According to Russian media, Chernyshenko was tasked by Putin with creating a "strong league that will form the basis for a strong national team." Russia last won a men's ice-hockey Olympic medal -- a bronze -- back in 2002. At home in Sochi last year, the Russians finished a disappointing fifth.
Chernyshenko has ties to powerful Putin ally Gennady Timchenko, serving in the Russian billionaire's Luxembourg-based Volga Group holding company.
Timchenko, a former judo partner of Putin's, has been targeted by U.S. sanctions over Russian actions in eastern Ukraine. Fourteen companies linked to him have been blacklisted by Washington.
Chernyshenko will need powerful allies to stabilize the KHL amid worrying signs that Russian clubs in the league are struggling as well.
Atlant Mytishchi, which played in a suburb of Moscow, has already announced it will not be coming back next season.
Spartak Moscow, a team with a long tradition going back to the Soviet era, sat out last season, although Yevgeny Myshkovsky, a former investor in Lev Prague, is reportedly interested in resuscitating the dormant club.
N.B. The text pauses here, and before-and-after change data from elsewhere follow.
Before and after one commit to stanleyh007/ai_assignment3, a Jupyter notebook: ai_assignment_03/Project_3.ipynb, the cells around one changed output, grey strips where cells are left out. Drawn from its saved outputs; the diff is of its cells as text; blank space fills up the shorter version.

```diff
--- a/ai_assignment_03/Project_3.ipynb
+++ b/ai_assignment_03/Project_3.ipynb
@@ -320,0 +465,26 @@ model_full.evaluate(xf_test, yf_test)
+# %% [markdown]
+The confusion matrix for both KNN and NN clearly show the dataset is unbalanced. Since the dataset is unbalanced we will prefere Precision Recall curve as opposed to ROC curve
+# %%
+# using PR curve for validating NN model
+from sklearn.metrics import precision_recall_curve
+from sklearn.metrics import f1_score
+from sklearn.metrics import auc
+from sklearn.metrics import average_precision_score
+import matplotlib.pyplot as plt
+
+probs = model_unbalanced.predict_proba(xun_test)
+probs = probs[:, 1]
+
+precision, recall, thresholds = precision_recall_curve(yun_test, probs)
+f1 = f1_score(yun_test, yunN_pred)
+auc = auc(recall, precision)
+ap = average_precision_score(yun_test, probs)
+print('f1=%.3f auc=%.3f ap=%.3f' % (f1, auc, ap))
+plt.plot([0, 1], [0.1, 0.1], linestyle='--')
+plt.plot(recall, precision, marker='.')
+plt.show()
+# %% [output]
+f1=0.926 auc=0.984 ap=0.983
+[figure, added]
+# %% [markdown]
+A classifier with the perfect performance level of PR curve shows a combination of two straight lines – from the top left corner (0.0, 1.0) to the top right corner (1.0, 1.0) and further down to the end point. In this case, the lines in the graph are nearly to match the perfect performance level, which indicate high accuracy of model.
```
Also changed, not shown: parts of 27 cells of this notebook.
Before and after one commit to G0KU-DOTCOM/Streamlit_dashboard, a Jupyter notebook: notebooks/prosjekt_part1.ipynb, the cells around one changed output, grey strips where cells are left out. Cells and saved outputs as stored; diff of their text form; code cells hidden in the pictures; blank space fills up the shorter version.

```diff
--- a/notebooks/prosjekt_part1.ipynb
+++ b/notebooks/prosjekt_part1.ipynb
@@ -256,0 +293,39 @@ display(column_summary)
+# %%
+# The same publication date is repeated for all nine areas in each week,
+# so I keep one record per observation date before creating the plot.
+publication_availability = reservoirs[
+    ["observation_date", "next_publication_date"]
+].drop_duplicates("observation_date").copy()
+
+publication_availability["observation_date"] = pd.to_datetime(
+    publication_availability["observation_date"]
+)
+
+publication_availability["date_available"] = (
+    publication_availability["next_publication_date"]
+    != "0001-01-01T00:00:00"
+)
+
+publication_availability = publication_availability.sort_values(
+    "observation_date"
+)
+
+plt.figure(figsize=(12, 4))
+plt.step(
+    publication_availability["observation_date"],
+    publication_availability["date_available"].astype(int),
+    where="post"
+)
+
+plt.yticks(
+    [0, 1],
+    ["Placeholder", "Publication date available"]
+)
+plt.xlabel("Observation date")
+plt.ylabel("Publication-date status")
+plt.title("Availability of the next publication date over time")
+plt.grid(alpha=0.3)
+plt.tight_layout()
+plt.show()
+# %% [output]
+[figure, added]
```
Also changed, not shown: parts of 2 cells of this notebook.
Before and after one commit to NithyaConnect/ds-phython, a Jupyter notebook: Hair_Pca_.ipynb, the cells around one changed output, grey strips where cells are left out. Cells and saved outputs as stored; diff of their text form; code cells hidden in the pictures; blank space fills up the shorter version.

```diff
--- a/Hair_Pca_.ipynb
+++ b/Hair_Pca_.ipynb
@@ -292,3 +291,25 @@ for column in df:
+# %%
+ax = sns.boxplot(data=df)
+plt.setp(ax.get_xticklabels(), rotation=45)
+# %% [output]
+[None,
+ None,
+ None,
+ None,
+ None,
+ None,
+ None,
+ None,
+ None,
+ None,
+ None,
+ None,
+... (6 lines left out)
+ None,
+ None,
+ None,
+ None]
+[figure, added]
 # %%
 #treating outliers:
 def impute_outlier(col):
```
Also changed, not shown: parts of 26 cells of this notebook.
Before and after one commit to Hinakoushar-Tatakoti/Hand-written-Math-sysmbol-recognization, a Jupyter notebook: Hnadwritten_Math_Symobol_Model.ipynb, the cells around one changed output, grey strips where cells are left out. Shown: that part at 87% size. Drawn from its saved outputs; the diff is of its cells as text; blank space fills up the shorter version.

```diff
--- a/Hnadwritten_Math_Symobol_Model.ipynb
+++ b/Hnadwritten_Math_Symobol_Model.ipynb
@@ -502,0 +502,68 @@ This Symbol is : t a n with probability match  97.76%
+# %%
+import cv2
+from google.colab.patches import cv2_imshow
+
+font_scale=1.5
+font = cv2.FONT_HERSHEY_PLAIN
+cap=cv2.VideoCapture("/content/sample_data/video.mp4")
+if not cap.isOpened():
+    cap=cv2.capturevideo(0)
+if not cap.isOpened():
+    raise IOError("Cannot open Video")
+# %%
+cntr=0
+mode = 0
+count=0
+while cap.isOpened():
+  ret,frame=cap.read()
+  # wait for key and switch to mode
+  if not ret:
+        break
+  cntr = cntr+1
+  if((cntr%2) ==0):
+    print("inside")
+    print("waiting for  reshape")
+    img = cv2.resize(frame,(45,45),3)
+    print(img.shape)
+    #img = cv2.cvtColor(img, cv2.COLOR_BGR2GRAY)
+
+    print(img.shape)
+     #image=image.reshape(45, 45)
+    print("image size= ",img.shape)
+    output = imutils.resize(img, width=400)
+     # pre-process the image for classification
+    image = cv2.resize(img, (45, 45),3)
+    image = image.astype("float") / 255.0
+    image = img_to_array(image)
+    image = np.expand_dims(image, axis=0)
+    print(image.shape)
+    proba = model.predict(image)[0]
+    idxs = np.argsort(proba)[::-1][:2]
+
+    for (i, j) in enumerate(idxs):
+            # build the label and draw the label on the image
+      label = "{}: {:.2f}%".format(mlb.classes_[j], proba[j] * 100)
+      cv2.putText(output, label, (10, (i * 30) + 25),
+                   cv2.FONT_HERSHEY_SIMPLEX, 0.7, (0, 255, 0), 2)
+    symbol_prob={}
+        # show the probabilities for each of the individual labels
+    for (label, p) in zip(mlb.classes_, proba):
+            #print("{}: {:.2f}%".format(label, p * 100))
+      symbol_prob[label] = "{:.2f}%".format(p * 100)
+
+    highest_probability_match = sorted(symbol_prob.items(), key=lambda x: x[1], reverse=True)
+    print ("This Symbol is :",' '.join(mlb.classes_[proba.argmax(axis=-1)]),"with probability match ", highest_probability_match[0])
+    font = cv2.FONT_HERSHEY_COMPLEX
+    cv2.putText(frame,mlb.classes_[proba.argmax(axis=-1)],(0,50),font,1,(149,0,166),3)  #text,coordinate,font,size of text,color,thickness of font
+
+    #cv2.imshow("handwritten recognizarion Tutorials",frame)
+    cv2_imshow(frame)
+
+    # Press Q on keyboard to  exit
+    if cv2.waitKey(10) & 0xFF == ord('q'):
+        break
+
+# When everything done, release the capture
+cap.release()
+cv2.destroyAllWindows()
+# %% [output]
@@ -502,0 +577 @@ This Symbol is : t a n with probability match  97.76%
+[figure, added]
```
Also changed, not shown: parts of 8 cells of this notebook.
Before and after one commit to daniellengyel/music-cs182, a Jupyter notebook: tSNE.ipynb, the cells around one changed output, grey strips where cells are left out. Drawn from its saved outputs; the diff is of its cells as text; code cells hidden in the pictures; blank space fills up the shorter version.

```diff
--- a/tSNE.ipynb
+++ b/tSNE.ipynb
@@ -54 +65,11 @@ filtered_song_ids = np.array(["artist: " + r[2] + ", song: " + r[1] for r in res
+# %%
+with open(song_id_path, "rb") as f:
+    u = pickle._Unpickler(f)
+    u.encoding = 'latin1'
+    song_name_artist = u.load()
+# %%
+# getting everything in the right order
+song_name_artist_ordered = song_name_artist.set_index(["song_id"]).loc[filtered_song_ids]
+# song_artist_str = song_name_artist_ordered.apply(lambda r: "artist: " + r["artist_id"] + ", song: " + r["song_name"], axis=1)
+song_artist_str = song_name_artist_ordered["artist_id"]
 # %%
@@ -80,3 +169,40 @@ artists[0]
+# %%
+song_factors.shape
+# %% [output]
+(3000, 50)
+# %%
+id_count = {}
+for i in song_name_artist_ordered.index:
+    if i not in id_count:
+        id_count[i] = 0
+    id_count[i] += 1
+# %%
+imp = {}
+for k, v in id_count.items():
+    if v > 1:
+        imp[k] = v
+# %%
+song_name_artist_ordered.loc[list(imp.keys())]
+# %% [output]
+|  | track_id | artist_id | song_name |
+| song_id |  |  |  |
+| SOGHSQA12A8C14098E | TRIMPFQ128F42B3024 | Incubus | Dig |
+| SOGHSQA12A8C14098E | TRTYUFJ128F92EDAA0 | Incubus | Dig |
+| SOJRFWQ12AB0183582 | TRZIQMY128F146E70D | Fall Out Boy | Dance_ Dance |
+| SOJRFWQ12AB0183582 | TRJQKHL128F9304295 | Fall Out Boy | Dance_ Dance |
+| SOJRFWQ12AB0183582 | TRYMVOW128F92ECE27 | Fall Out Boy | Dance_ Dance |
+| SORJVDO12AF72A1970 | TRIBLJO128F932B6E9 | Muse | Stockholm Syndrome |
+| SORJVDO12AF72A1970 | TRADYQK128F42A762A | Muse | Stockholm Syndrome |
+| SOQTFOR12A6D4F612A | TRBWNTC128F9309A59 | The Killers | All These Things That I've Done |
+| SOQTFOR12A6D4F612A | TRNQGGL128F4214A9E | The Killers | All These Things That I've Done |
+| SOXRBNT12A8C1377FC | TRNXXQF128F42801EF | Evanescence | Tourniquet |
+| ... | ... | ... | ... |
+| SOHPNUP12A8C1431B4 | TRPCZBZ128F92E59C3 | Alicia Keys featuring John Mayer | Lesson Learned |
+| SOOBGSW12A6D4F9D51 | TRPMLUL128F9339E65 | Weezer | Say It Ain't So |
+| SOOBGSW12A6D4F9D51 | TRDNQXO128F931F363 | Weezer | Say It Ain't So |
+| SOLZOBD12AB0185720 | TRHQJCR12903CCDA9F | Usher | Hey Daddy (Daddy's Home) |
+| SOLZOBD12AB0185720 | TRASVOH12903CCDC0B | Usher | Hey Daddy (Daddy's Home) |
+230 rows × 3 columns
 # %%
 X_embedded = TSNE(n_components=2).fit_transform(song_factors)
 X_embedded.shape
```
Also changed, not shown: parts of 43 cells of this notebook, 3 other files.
And teams outside the media spotlight of Moscow and St. Petersburg, are facing local cuts. According to the Sports Business Global Journal on March 31, local authorities are cutting funding for Avangard Omsk and Avtomobilist Yekaterinburg.
A spokesperson for Avtomobilist Yekaterinburg told the sports site that local authorities in the Sverdlovsk region were cutting funding for the squad next season from 450 million rubles ($7.8 million) to 350 million rubles ($6 million).
"[The club's main sponsor] Gazprom Neft will cover the main part of the budget, but not all of it," said Avangard President Vladimir Shalayev. "The players' payroll is to go down significantly, as we will have to spend more on travel, catering, and equipment."
With many of its teams either folding or struggling to survive, the KHL's dream of one day competing with the NHL will remain just that.